From the innocent “Where do babies come from?” to poking at complex political issues, a difficult question can bring conversations and workplace productivity to a halt. In libraries, they might include the vague request from the library user who doesn’t know or can’t articulate what they want. How about the loaded question meant to stop progress on a new strategic plan? Or the personal question that is more an accusation? Or the complicated problem that requires more than a simple yes or no response?
It’s not just about coming up with the “right” answer. Learn how to stay calm, confident, and competent, even when the person asking is confused, poorly informed, unorganized, or hostile. A few key strategies can keep both of you on track and, in a library workplace, can lead everyone back to work on good terms.
At the conclusion of webinar, participants will be able to:
- Stay focused on content, not what you think the intent is
- Stay respectful regardless of the question
- Make a conversation a dialogue, not a monologue
- Build trust and respect during difficult conversations
- Take less time to deal with “hard” questions
Original broadcst November 8, 2016
Biography ~ Pat Wagner
Pat Wagner and her husband Leif Smith own Pattern Research, Inc., [sieralearn.com], a 41-year-old training, research, and consulting business.
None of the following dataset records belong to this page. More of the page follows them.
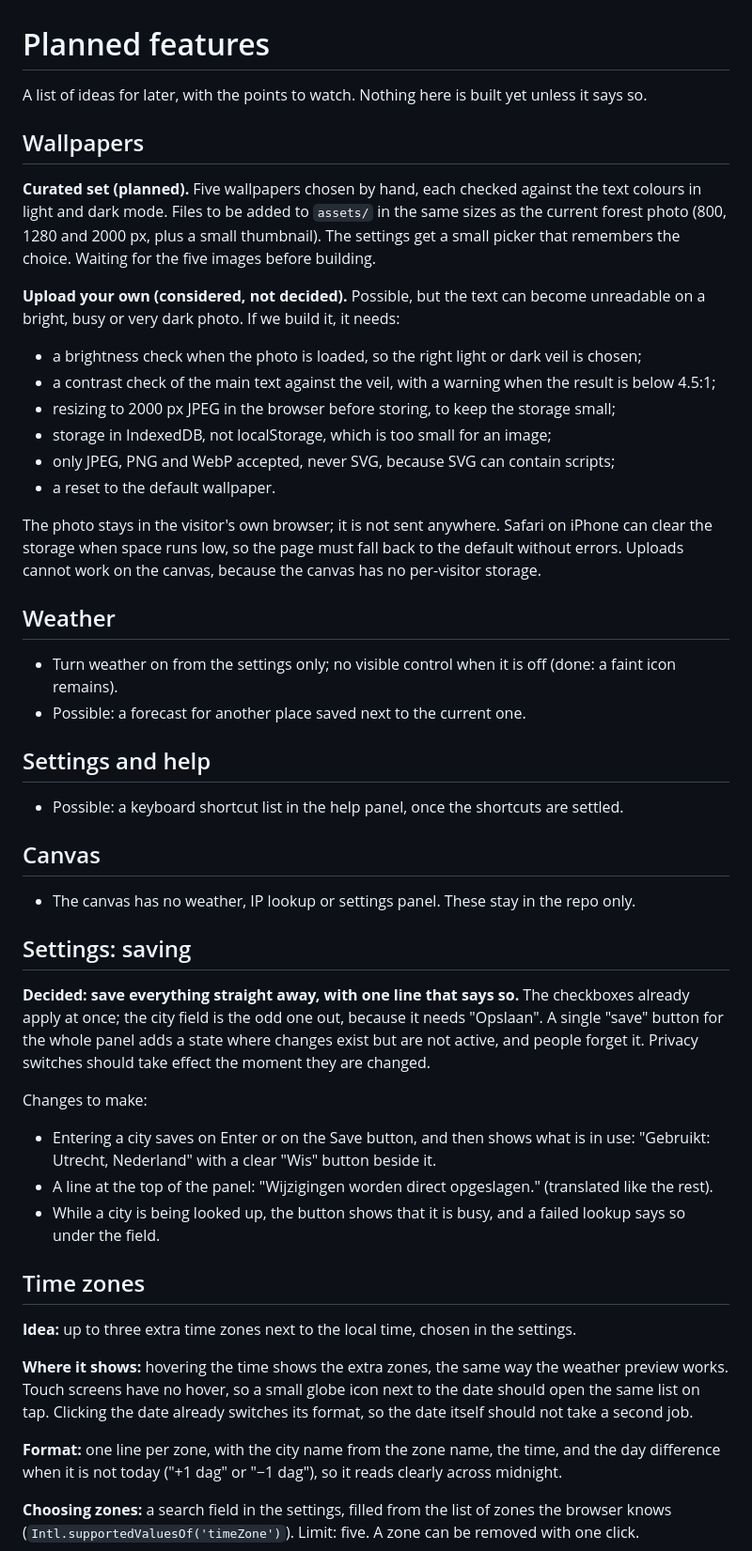
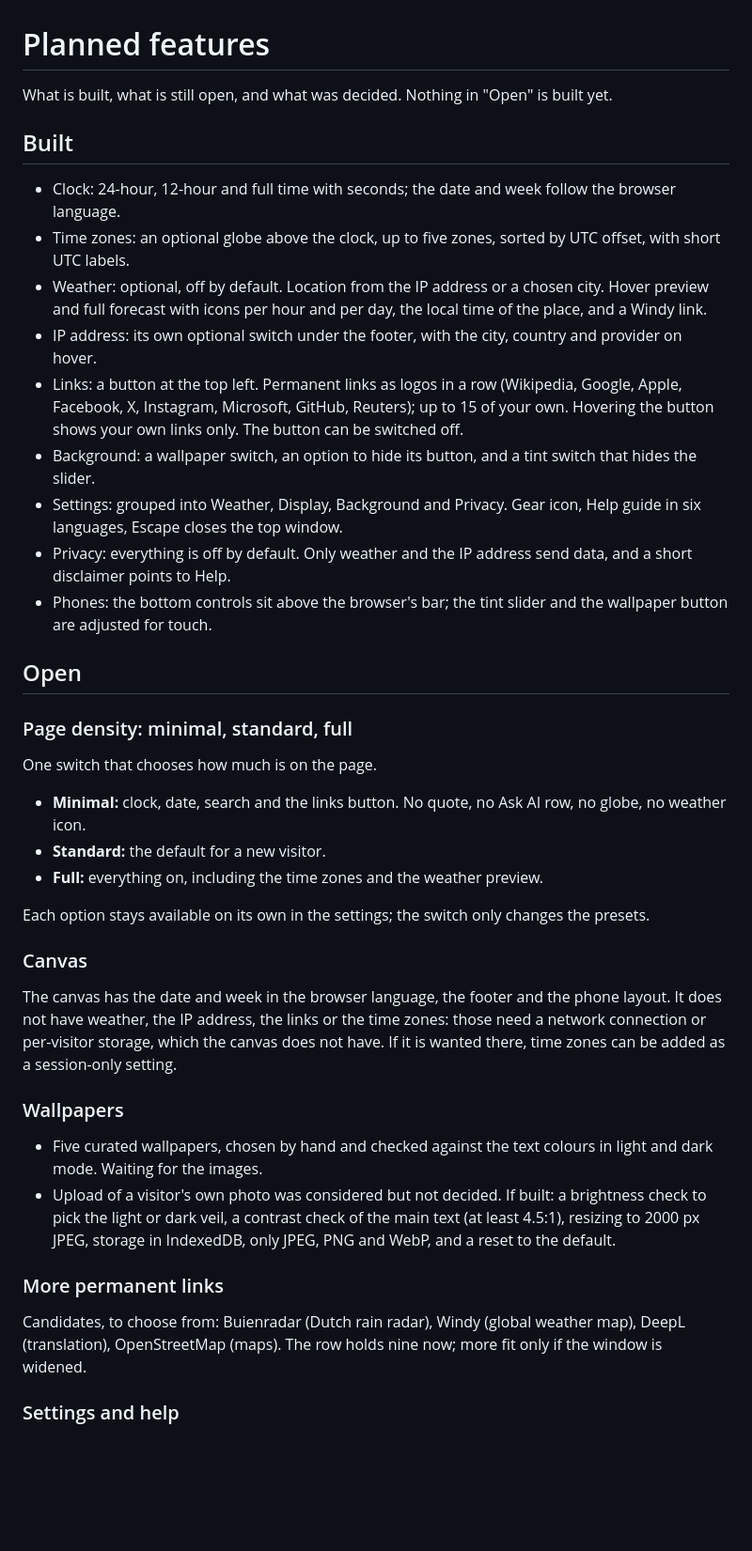
Before and after one commit to Drallas/Minimal-StartPage, a Markdown page: PLANNED.md, the part around one of its changes. Shown at 94% size. Drawn GitHub-style; blank space fills up the shorter version.

Commit message:
Update the planning document to the current state
Claude-Session: https://claude.ai/code/session_01KP8veaxsb3CzJo1aUJtS3W

```diff
--- a/PLANNED.md
+++ b/PLANNED.md
@@ -1,52 +1,43 @@
 # Planned features
 
-A list of ideas for later, with the points to watch. Nothing here is built yet unless it says so.
+What is built, what is still open, and what was decided. Nothing in "Open" is built yet.
 
-## Wallpapers
+## Built
 
-**Curated set (planned).** Five wallpapers chosen by hand, each checked against the text colours in light and dark mode. Files to be added to `assets/` in the same sizes as the current forest photo (800, 1280 and 2000 px, plus a small thumbnail). The settings get a small picker that remembers the choice. Waiting for the five images before building.
+- Clock: 24-hour, 12-hour and full time with seconds; the date and week follow the browser language.
+- Time zones: an optional globe above the clock, up to five zones, sorted by UTC offset, with short UTC labels.
+- Weather: optional, off by default. Location from the IP address or a chosen city. Hover preview and full forecast with icons per hour and per day, the local time of the place, and a Windy link.
+- IP address: its own optional switch under the footer, with the city, country and provider on hover.
+- Links: a button at the top left. Permanent links as logos in a row (Wikipedia, Google, Apple, Facebook, X, Instagram, Microsoft, GitHub, Reuters); up to 15 of your own. Hovering the button shows your own links only. The button can be switched off.
+- Background: a wallpaper switch, an option to hide its button, and a tint switch that hides the slider.
+- Settings: grouped into Weather, Display, Background and Privacy. Gear icon, Help guide in six languages, Escape closes the top window.
+- Privacy: everything is off by default. Only weather and the IP address send data, and a short disclaimer points to Help.
+- Phones: the bottom controls sit above the browser's bar; the tint slider and the wallpaper button are adjusted for touch.
 
-**Upload your own (considered, not decided).** Possible, but the text can become unreadable on a bright, busy or very dark photo. If we build it, it needs:
+## Open
 
-- a brightness check when the photo is loaded, so the right light or dark veil is chosen;
-- a contrast check of the main text against the veil, with a warning when the result is below 4.5:1;
-- resizing to 2000 px JPEG in the browser before storing, to keep the storage small;
-- storage in IndexedDB, not localStorage, which is too small for an image;
-- only JPEG, PNG and WebP accepted, never SVG, because SVG can contain scripts;
-- a reset to the default wallpaper.
+### Page density: minimal, standard, full
 
-The photo stays in the visitor's own browser; it is not sent anywhere. Safari on iPhone can clear the storage when space runs low, so the page must fall back to the default without errors. Uploads cannot work on the canvas, because the canvas has no per-visitor storage.
+One switch that chooses how much is on the page.
 
-## Weather
+- **Minimal:** clock, date, search and the links button. No quote, no Ask AI row, no globe, no weather icon.
+- **Standard:** the default for a new visitor.
+- **Full:** everything on, including the time zones and the weather preview.
 
-- Turn weather on from the settings only; no visible control when it is off (done: a faint icon remains).
-- Possible: a forecast for another place saved next to the current one.
+Each option stays available on its own in the settings; the switch only changes the presets.
 
-## Settings and help
+### Canvas
 
-- Possible: a keyboard shortcut list in the help panel, once the shortcuts are settled.
+The canvas has the date and week in the browser language, the footer and the phone layout. It does not have weather, the IP address, the links or the time zones: those need a network connection or per-visitor storage, which the canvas does not have. If it is wanted there, time zones can be added as a session-only setting.
 
-## Canvas
+### Wallpapers
 
-- The canvas has no weather, IP lookup or settings panel. These stay in the repo only.
+- Five curated wallpapers, chosen by hand and checked against the text colours in light and dark mode. Waiting for the images.
+- Upload of a visitor's own photo was considered but not decided. If built: a brightness check to pick the light or dark veil, a contrast check of the main text (at least 4.5:1), resizing to 2000 px JPEG, storage in IndexedDB, only JPEG, PNG and WebP, and a reset to the default.
 
-## Settings: saving
+### More permanent links
 
-**Decided: save everything straight away, with one line that says so.** The checkboxes already apply at once; the city field is the odd one out, because it needs "Opslaan". A single "save" button for the whole panel adds a state where changes exist but are not active, and people forget it. Privacy switches should take effect the moment they are changed.
+Candidates, to choose from: Buienradar (Dutch rain radar), Windy (global weather map), DeepL (translation), OpenStreetMap (maps). The row holds nine now; more fit only if the window is widened.
 
-Changes to make:
+### Settings and help
 
-- Entering a city saves on Enter or on the Save button, and then shows what is in use: "Gebruikt: Utrecht, Nederland" with a clear "Wis" button beside it.
-- A line at the top of the panel: "Wijzigingen worden direct opgeslagen." (translated like the rest).
-- While a city is being looked up, the button shows that it is busy, and a failed lookup says so under the field.
-
-## Time zones
-
-**Idea:** up to three extra time zones next to the local time, chosen in the settings.
-
-**Where it shows:** hovering the time shows the extra zones, the same way the weather preview works. Touch screens have no hover, so a small globe icon next to the date should open the same list on tap. Clicking the date already switches its format, so the date itself should not take a second job.
-
-**Format:** one line per zone, with the city name from the zone name, the time, and the day difference when it is not today ("+1 dag" or "−1 dag"), so it reads clearly across midnight.
-
-**Choosing zones:** a search field in the settings, filled from the list of zones the browser knows (`Intl.supportedValuesOf('timeZone')`). Limit: five. A zone can be removed with one click.
-
```
Also changed, not shown: other parts of PLANNED.md (+8 -83 lines).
She has worked for libraries and higher education as an educator and consultant since 1978, focusing on behavioral and organizational skills that support institutional and personal success. Her specialties include conflict management, customer service, marketing, supervision, project management, and ethics.
Pat is a frequent speaker at state and national library conferences and has worked with libraries and library-related organizations in 48 states and Canada, from small rural storefronts to the largest urban and academic libraries. She has two published books related to libraries and contributed to Conflict Management for Libraries: Strategies for a Positive, Productive Workplace (https://www.alastore.ala.org/detail.aspx?ID=46) as well as numerous articles for library-related books and magazines.
Pat is known for her practical and good-humored programs. She lives in Denver with her husband and two pushy cats